# TASK DESCRIPTION
Across the listing below, work out how many lines include the word "height". Give the number alone.

=== Section Start ===

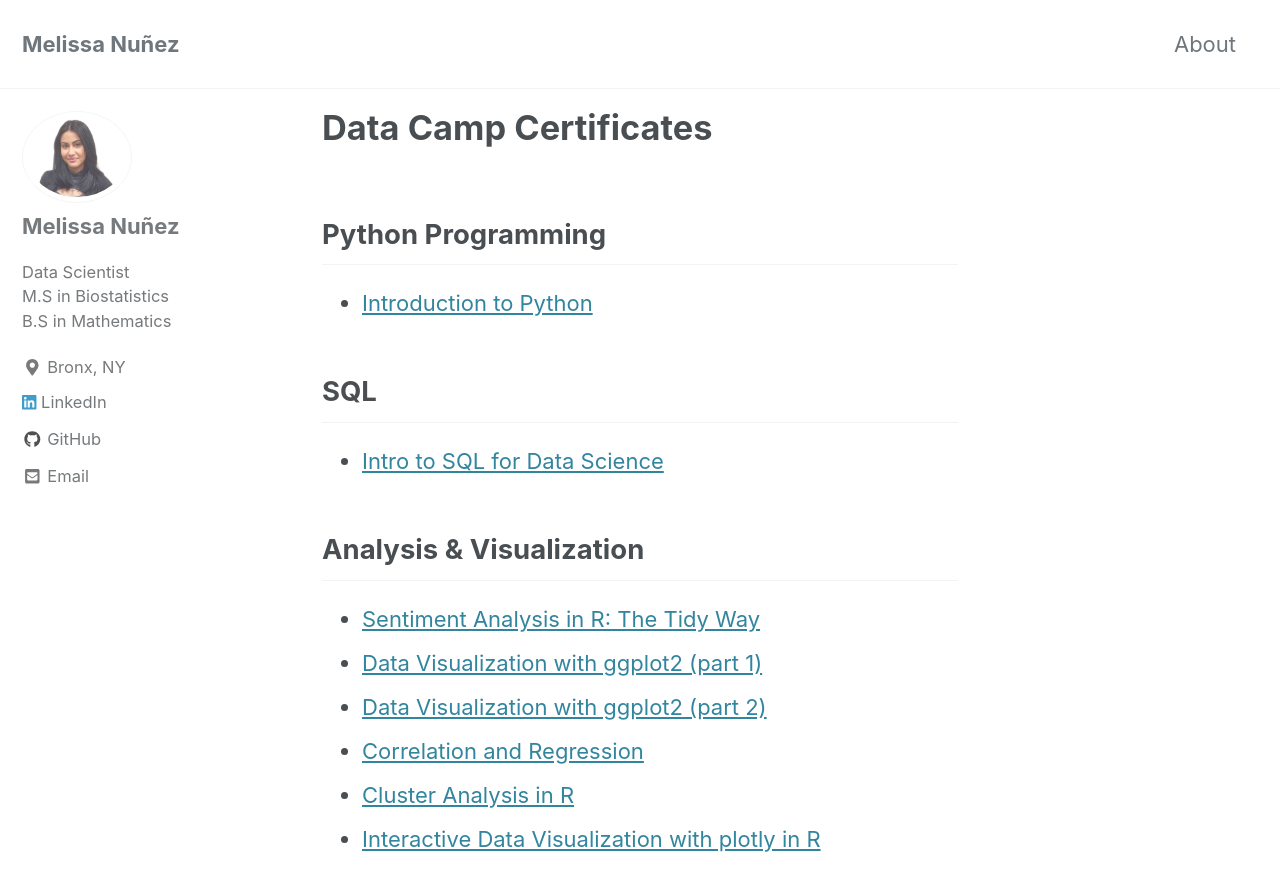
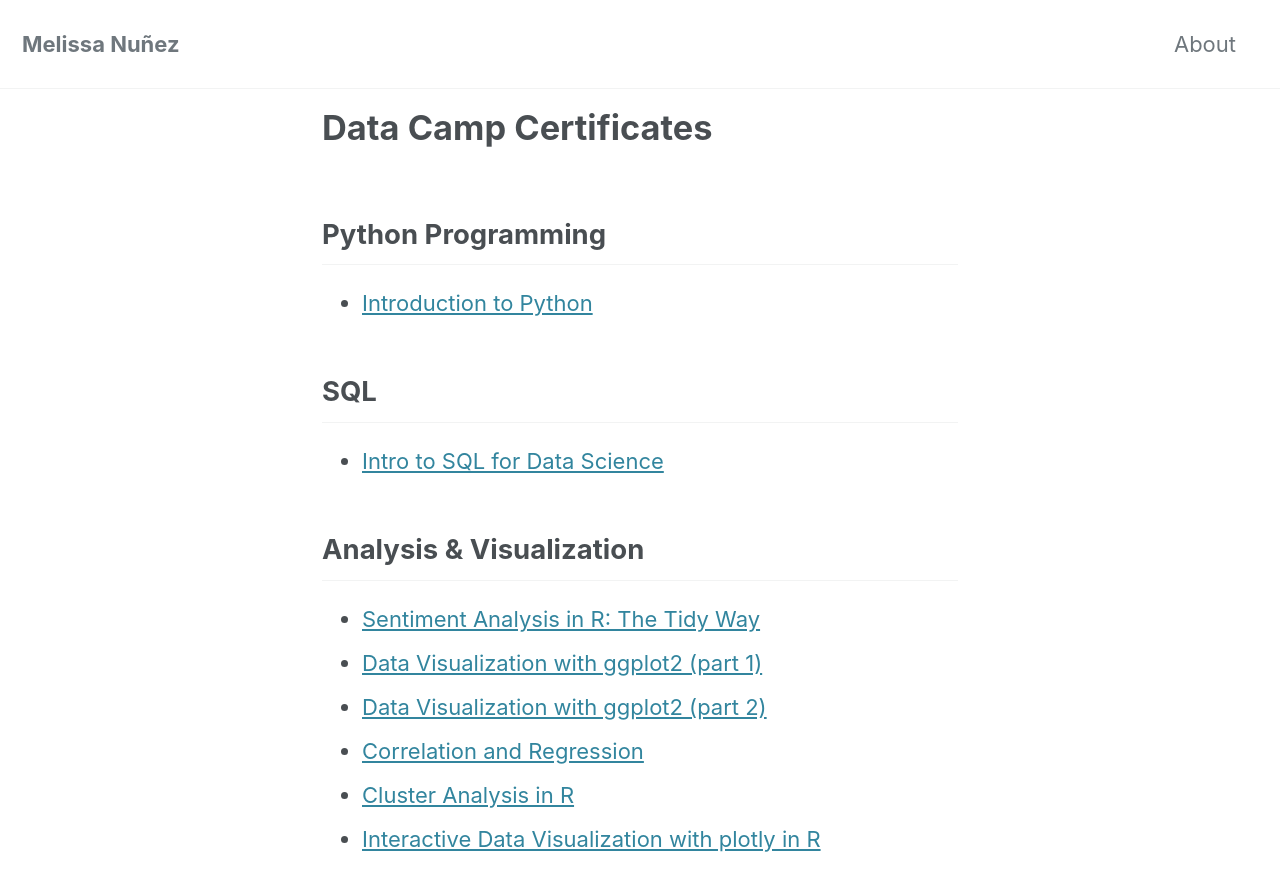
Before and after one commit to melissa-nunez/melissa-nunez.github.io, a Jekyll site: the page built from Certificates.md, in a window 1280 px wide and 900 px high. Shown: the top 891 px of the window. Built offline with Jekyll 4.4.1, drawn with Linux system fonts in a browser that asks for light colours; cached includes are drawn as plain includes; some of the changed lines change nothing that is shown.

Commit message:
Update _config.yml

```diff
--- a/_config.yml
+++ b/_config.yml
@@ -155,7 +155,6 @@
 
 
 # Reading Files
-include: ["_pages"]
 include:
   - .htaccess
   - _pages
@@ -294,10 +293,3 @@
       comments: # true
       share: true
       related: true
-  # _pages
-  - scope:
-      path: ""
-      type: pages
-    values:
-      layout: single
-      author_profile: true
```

=== Section End ===
=== Section Start ===

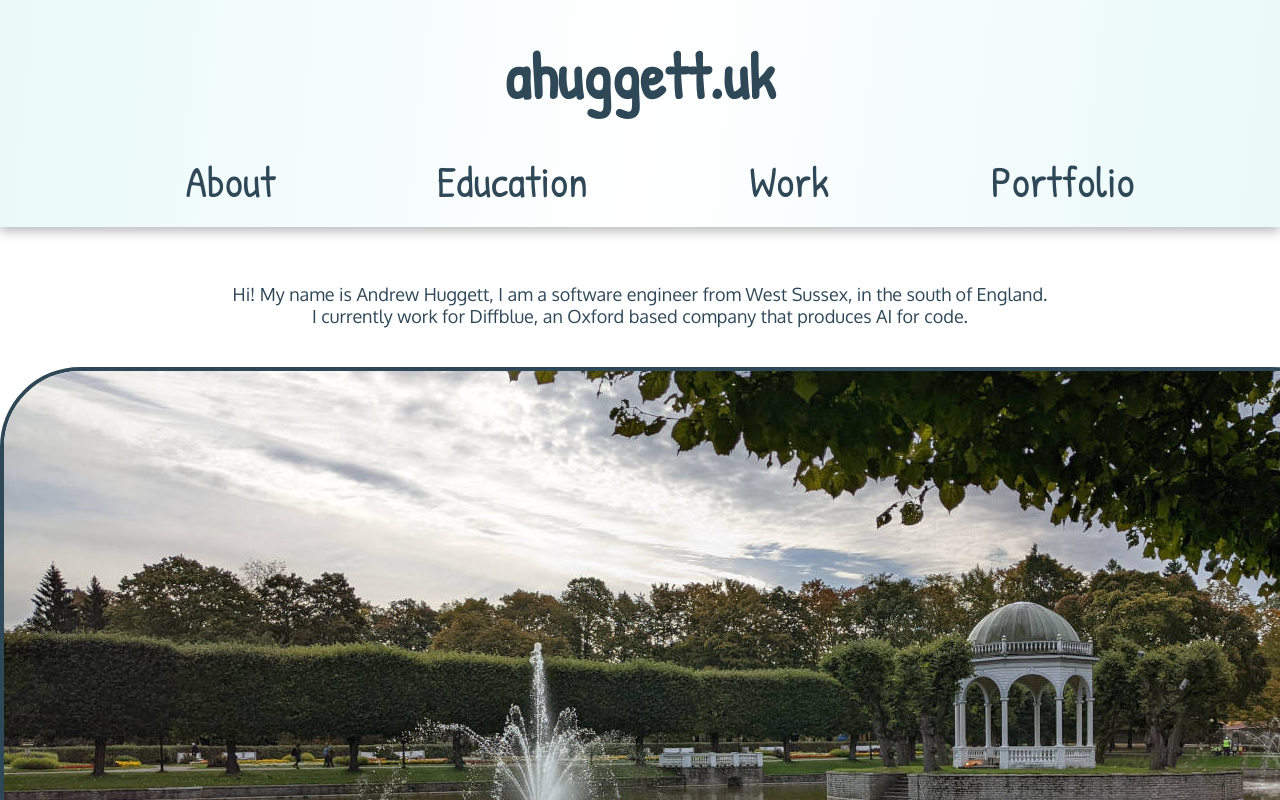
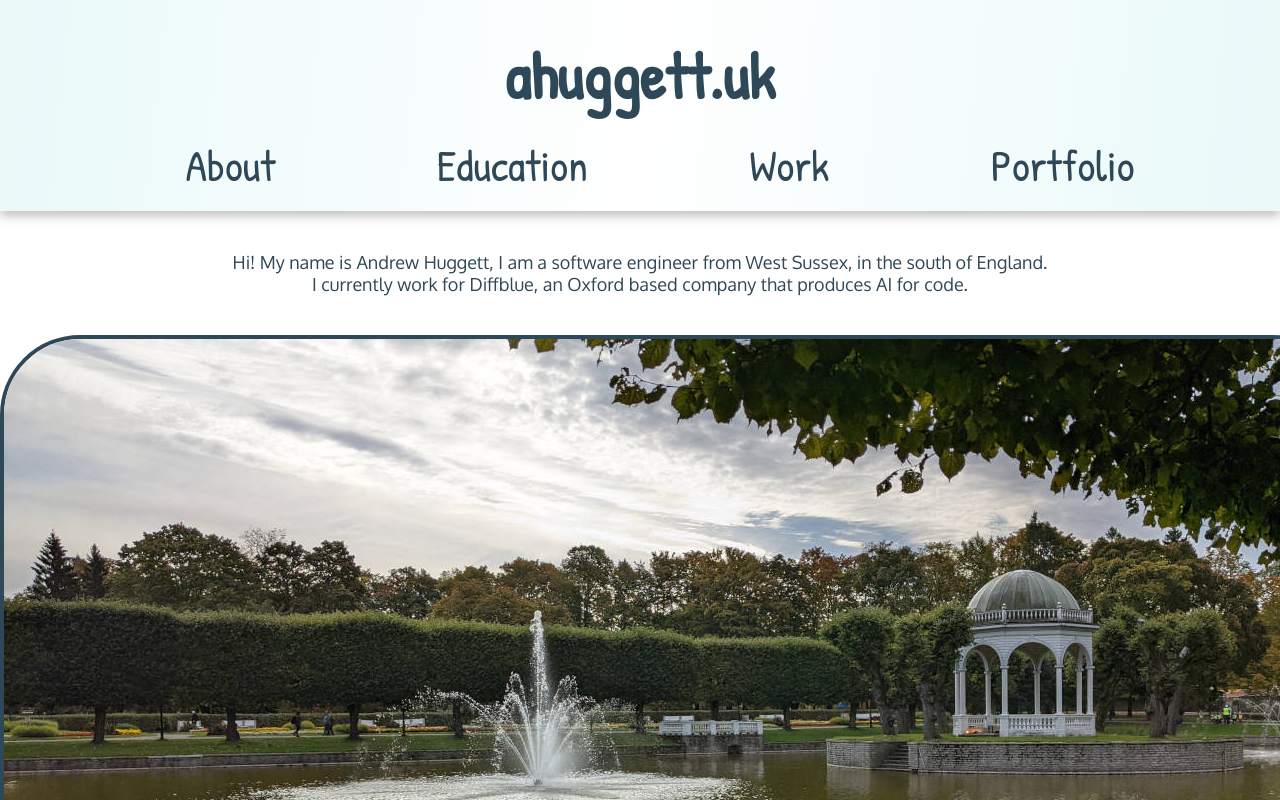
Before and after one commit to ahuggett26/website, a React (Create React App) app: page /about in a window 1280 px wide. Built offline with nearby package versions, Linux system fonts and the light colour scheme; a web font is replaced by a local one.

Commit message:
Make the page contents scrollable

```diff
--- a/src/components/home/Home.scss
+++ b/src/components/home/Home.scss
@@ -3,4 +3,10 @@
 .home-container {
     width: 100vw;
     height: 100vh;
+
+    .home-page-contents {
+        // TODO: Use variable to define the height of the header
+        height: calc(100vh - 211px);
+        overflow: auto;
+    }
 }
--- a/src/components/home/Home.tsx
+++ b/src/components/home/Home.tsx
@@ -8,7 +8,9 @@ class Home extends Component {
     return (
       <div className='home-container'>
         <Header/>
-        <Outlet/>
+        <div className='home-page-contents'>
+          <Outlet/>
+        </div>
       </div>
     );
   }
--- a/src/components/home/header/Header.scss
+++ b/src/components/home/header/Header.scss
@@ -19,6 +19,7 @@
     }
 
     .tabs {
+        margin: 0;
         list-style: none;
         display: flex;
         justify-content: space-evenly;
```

=== Section End ===

# YOUR SOLUTION
3